I do not believe that it is a coincidence that politicians, at the last minute, encourage citizens to register to vote. While they say they believe the process works best when more people vote, the truth is they really don't care what the turnout is. If Bush really wants to win the election, then he not only doesn't want me to vote, he doesn't want me to register because a registered voter is more likely to try to influence others to vote the same way. Bush does not want me to vote because I do not support him. I have one brother that I am pretty sure will vote against Kerry (by default voting for Bush). I doubt the senator really wants my brother to vote too.

Andy Rooney wrote/said, "I'd be willing to bet that it's the dumbest people among us who are least likely to vote too, and that's fine with me. I don't want anyone dumber than I am voting." I think I understand where he is coming from, but doesn't this idea highlight another significant flaw in the process? Mr. Rooney is using humor to make a point. However, if mostly the smart people voted, then why such system? Why a system so flawed it cannot be fixed by those within it? The truth is that the because people are so easily manipulated, they often vote not from the convictions of their consciences, but according to the voice of their emotions.

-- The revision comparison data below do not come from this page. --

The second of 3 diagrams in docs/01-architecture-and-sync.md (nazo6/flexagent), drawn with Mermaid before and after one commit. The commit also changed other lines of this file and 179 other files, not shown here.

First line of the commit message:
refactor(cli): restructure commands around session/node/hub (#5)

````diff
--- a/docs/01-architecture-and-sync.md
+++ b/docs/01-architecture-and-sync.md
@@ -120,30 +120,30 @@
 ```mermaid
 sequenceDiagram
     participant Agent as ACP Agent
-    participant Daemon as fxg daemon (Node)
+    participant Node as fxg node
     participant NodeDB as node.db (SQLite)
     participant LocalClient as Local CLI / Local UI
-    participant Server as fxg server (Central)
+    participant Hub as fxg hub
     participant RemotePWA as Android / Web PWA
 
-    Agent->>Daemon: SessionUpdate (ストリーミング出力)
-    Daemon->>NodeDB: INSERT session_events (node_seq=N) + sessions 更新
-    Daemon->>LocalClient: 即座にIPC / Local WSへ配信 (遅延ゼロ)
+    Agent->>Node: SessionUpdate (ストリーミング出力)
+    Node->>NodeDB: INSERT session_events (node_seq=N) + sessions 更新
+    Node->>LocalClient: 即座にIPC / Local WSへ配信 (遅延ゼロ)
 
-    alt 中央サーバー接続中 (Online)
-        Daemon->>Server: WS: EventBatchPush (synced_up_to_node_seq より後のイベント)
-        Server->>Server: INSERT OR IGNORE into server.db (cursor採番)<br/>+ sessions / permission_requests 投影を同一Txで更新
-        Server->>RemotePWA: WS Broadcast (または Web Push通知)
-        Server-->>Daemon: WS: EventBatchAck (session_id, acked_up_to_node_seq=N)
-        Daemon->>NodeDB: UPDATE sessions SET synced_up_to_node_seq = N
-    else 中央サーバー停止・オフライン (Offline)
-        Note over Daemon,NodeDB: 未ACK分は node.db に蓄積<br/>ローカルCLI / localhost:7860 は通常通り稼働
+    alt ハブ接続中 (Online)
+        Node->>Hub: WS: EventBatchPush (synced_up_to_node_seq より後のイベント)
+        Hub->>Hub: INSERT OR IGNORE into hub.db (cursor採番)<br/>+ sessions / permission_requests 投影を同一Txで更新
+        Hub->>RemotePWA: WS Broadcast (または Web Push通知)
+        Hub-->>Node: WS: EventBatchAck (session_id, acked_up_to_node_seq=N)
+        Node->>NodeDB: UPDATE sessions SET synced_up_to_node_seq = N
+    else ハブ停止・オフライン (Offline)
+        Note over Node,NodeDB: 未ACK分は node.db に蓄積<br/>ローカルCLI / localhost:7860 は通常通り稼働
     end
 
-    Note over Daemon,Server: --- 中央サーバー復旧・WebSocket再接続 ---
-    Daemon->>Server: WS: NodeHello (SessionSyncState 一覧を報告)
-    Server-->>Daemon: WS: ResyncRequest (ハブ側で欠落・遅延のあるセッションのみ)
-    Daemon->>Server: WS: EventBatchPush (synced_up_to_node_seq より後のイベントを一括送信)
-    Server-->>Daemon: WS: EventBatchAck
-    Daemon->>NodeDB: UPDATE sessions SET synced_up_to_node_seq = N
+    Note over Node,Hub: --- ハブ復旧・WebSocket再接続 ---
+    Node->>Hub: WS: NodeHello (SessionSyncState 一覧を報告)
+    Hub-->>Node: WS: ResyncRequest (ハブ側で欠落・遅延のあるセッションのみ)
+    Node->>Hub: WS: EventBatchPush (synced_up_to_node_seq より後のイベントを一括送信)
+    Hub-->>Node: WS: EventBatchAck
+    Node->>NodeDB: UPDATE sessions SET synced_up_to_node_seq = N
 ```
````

I will vote on Election Day. I will take the matter seriously and proudly do what I'm told is my civic duty and responsibility. But I'm not going to feel good about it. When it is all over, no matter who wins, I'm not completely sure the country will be better or worse off. I will vote what my conscience tells me to do. But a large part of what my conscience says will get ignored.